The defending champion Baltimore Ravens will have a target on their back heading into the 2013 season, especially after losing so many key pieces to one of the league’s most intimidating defenses.
Not only did legendary middle linebacker Ray Lewis retire from the game after a 17-year Hall of Fame career, but also General Manager Ozzie Newsome basically cleaned out the house following the franchise’s second Super Bowl championship.
Ed Reed, gone. Paul Kruger, gone. Bernard Pollard, gone. Cary Williams, gone. Dannell Ellerbe, gone. Brendan Ayanbadejo, gone.
Despite ranking 12th overall on defense in 2012, Newsome made the decision to part ways with a lot of key components to the squad rather than giving them the money they felt they deserved. After handing over a record-breaking, historic contract to franchise quarterback Joe Flacco, Newsome didn’t have much of a choice but to move forward without some beloved Baltimore defenders.
Though not overly aggressive at the start of the free agency period in March, Baltimore was patient and was able to fill the voids left by Kruger and Reed by bringing in Denver’s pass-rushing monster Elvis Dumervil and Oakland’s free safety Michael Huff on five- and three-year deals, respectively. In addition, the front office utilized the free agency period to add depth to a thin defensive line with the signings of Chris Canty and Marcus Spears. Both have the potential to start the season in the defensive lineup, but could also end up backing up Haloti Ngata, Arthur Jones and Terrance Cody.
Though there was a panic-ridden outbreak early in the 2013 off-season after not showing an aggressive approach early on and allowing its current players to sign elsewhere, GM Newsome’s game plan is much more clear as we approach the start of training camp at the end of this month––re-build the defensive side of the ball. Of course it will be tough to replace a guy such as Lewis, but the front office and head coach John Harbaugh made it clear that the defense was their main priority in April’s draft.
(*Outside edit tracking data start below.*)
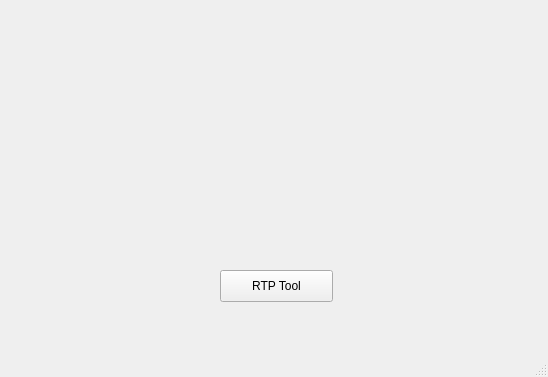
First picture: the form in mainwindow.ui, repository river0831/RTP_QT, before the edit.
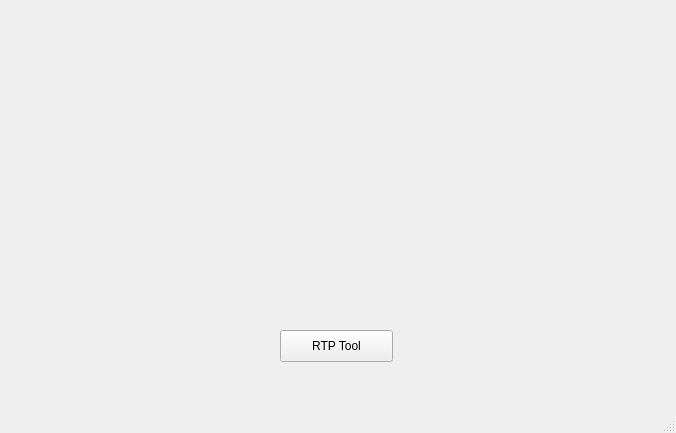
Second picture: the form after the edit. Icons and pictures are not drawn.

Commit message: Changed the image in the main window.

Patch:
```diff
--- a/mainwindow.ui
+++ b/mainwindow.ui
@@ -6,8 +6,8 @@
    <rect>
     <x>0</x>
     <y>0</y>
-    <width>548</width>
-    <height>377</height>
+    <width>676</width>
+    <height>433</height>
    </rect>
   </property>
   <property name="windowTitle">
@@ -17,8 +17,8 @@
    <widget class="QPushButton" name="rtp_tool_btn_">
     <property name="geometry">
      <rect>
-      <x>220</x>
-      <y>270</y>
+      <x>280</x>
+      <y>330</y>
       <width>113</width>
       <height>32</height>
      </rect>
@@ -30,14 +30,20 @@
    <widget class="QLabel" name="label">
     <property name="geometry">
      <rect>
-      <x>100</x>
-      <y>20</y>
-      <width>341</width>
-      <height>231</height>
+      <x>80</x>
+      <y>30</y>
+      <width>506</width>
+      <height>284</height>
      </rect>
     </property>
+    <property name="maximumSize">
+     <size>
+      <width>506</width>
+      <height>16777215</height>
+     </size>
+    </property>
     <property name="text">
-     <string>&lt;html&gt;&lt;head/&gt;&lt;body&gt;&lt;p align=&quot;center&quot;&gt;&lt;img src=&quot;:/ntu_logo.jpg&quot;/&gt;&lt;/p&gt;&lt;/body&gt;&lt;/html&gt;</string>
+     <string>&lt;html&gt;&lt;head/&gt;&lt;body&gt;&lt;p&gt;&lt;img src=&quot;:/RTP.jpg&quot;/&gt;&lt;/p&gt;&lt;/body&gt;&lt;/html&gt;</string>
     </property>
    </widget>
   </widget>
```
Left out of the diff: 2 changed lines with no effect on the pictures. The commit also changes 1 other file.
In the first round, Baltimore selected Pollard’s replacement at the strong safety position, snagging Florida’s quick, ball-hawking safety Matt Elam with the No. 32 overall pick. Elam, known as one of this year’s draft class’s top safeties, was an electrifying player and emotional leader for the Gators during his college career, and it shouldn’t take him long to win over his new teammates in Baltimore. By the end of the second round of the draft, Baltimore had appeared to fill both Pollard’s and Lewis’ vacant positions with the drafting of inside linebacker Arthur Brown out of Kansas State. Brown will have the shot at being the day one starter on the inside, right alongside veterans Jameel McClain, Dumervil and the emotional leader Terrell Suggs.
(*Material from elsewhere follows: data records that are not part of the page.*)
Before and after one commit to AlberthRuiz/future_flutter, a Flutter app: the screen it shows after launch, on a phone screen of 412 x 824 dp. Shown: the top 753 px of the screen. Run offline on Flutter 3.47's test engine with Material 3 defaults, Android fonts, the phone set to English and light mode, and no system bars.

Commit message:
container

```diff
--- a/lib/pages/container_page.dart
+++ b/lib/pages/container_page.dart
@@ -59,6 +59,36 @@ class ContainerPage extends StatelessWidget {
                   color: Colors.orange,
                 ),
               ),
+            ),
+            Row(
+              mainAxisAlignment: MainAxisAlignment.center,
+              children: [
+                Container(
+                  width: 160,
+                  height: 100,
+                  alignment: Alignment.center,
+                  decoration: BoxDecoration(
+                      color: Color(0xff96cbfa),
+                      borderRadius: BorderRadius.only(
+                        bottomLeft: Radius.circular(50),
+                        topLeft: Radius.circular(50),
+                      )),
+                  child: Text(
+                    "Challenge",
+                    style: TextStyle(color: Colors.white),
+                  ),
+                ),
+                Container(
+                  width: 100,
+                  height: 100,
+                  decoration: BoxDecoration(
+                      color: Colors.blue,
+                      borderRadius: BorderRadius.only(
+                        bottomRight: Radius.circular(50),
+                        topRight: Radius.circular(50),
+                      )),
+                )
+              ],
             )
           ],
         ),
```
Six of the team’s 10 picks in the draft were spent on defensive players, including their first four selections. Additional defensive line depth was added in rounds three (DT Brandon Williams out of Missouri Southern) and six (DE Kapron Lewis-Moore out of Notre Dame). Upon completion of free agency and the draft, Baltimore’s defensive outlook and strengths are completely different from the 2012 season, which ended up with a championship.
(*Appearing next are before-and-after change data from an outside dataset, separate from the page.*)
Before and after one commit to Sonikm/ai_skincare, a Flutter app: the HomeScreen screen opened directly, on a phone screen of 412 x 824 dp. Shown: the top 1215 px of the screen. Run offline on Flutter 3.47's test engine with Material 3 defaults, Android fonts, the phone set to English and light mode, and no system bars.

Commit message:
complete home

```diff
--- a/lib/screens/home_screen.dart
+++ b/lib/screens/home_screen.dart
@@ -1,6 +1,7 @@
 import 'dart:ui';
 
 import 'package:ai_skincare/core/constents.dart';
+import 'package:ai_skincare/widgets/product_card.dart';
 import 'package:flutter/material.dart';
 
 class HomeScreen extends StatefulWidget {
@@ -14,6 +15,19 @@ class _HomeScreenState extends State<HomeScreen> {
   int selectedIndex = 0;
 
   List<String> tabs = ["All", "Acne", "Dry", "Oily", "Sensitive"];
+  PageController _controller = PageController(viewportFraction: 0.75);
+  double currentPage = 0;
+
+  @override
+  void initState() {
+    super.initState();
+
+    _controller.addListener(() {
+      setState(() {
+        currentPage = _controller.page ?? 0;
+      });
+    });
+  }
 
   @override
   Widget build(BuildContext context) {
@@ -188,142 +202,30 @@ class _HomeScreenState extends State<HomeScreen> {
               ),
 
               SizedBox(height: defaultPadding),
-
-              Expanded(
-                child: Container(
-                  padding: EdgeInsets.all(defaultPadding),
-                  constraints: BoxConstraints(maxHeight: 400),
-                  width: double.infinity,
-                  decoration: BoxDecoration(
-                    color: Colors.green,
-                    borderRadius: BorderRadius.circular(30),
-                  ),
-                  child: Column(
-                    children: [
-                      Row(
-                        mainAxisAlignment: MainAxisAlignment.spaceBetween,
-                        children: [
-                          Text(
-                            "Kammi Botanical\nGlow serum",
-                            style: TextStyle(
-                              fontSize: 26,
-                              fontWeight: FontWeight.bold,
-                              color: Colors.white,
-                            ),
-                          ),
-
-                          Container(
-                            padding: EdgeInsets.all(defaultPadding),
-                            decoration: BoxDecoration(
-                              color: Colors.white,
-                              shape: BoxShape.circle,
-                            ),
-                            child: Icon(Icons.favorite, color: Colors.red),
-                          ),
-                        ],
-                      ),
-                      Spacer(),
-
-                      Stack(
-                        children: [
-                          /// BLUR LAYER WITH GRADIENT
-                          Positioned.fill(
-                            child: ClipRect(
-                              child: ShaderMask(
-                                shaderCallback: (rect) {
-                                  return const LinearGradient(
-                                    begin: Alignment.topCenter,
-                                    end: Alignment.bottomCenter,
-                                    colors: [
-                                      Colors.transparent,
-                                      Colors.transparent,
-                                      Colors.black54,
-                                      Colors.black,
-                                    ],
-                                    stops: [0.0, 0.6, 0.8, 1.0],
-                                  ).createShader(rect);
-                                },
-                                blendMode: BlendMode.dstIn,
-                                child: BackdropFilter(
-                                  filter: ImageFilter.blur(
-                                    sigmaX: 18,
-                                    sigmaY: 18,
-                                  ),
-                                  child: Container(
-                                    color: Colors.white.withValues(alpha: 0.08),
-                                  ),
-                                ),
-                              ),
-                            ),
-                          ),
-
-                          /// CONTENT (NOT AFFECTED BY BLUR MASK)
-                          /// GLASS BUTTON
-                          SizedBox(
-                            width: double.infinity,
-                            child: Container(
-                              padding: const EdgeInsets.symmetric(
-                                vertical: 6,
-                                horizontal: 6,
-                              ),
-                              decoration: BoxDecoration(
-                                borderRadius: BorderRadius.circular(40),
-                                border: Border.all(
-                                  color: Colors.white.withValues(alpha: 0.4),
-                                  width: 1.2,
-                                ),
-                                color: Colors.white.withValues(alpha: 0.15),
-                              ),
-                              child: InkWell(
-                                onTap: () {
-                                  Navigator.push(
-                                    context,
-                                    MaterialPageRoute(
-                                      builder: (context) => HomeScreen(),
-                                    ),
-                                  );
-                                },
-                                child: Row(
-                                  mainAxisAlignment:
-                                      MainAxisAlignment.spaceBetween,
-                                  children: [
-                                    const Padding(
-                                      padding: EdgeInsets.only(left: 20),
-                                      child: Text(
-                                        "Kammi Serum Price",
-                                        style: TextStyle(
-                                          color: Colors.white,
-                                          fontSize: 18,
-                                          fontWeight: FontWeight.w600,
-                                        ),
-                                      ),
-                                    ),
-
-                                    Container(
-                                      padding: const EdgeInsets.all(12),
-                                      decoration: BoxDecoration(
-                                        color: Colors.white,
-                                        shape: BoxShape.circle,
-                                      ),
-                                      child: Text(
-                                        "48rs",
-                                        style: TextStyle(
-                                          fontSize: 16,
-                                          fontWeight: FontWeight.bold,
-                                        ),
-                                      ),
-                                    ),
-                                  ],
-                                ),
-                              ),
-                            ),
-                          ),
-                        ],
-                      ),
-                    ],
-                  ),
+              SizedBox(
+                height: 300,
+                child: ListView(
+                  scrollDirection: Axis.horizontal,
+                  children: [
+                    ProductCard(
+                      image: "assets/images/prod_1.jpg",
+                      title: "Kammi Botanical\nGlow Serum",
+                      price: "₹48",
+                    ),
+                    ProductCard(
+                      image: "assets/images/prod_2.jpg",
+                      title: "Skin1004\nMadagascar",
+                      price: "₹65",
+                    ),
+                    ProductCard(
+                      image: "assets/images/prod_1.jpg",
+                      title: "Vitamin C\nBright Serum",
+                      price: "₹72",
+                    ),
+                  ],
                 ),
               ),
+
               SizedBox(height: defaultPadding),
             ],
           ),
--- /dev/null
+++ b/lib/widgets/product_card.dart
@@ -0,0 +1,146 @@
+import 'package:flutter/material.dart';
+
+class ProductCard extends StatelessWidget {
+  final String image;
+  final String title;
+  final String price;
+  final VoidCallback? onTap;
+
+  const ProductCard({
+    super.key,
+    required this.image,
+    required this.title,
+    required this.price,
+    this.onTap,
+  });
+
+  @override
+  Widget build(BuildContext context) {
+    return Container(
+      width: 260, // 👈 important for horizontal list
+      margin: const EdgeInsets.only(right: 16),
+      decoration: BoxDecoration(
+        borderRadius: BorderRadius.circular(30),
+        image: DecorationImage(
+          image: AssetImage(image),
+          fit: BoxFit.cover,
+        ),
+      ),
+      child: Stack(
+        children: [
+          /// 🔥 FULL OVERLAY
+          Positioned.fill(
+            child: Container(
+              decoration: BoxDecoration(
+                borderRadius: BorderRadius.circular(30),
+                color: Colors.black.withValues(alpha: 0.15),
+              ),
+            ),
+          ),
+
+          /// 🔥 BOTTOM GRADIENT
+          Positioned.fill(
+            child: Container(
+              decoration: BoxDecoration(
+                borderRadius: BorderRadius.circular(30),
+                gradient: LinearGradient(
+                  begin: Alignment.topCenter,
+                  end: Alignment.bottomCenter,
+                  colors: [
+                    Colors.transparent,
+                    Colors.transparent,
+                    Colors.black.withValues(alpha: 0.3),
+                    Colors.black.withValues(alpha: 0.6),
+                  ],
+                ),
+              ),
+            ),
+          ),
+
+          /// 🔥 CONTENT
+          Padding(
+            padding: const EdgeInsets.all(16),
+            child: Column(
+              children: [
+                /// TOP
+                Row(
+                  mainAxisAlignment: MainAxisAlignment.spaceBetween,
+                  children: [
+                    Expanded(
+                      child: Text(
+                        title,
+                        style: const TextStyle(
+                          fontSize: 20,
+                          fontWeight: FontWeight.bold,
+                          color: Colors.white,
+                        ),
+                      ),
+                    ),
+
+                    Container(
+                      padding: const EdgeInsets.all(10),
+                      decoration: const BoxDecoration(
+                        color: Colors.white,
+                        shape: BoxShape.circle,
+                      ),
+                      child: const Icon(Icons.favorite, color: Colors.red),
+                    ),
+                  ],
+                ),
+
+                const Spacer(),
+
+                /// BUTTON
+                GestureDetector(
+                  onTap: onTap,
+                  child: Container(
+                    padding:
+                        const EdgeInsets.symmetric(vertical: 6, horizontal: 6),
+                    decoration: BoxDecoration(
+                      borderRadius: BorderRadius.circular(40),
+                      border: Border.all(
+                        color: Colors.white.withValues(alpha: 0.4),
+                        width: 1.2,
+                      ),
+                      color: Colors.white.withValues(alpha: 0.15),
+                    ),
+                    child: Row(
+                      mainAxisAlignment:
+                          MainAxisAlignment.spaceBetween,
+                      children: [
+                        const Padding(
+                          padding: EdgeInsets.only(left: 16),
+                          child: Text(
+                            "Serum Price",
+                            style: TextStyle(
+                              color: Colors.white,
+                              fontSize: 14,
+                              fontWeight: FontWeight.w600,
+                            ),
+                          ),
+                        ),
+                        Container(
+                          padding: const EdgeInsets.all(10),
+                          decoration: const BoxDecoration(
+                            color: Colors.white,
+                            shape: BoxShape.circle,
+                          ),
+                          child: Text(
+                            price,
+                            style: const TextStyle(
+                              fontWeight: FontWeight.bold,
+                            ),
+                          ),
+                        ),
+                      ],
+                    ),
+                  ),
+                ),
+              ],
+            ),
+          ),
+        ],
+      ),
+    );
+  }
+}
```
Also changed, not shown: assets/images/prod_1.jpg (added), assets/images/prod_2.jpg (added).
As of the beginning of July, the depth chart is projected to have five new starters plus an additional three players from last year’s squad that will be taking on the every day starting role for the first full season (Jones, McClain, Corey Graham). The total also doesn’t include Lardarius Webb’s return from injury.
Moral of the story is this: the defense has undergone major changes heading into the 2013 season, but that isn’t necessarily a bad thing for the Baltimore Ravens. The Lewis era is officially in the history books, as is the Reed era. The highly-touted veterans have been replaced with younger, more energetic guys, but the defense will still be able to receive leadership and emotional support from the vets such as Suggs and Ngata in the locker room. Entering the second season with former linebackers coach Dean Pees as the defensive coordinator, you can expect plenty of production from all levels of the defense if the squad can stay healthier than the 2012 campaign.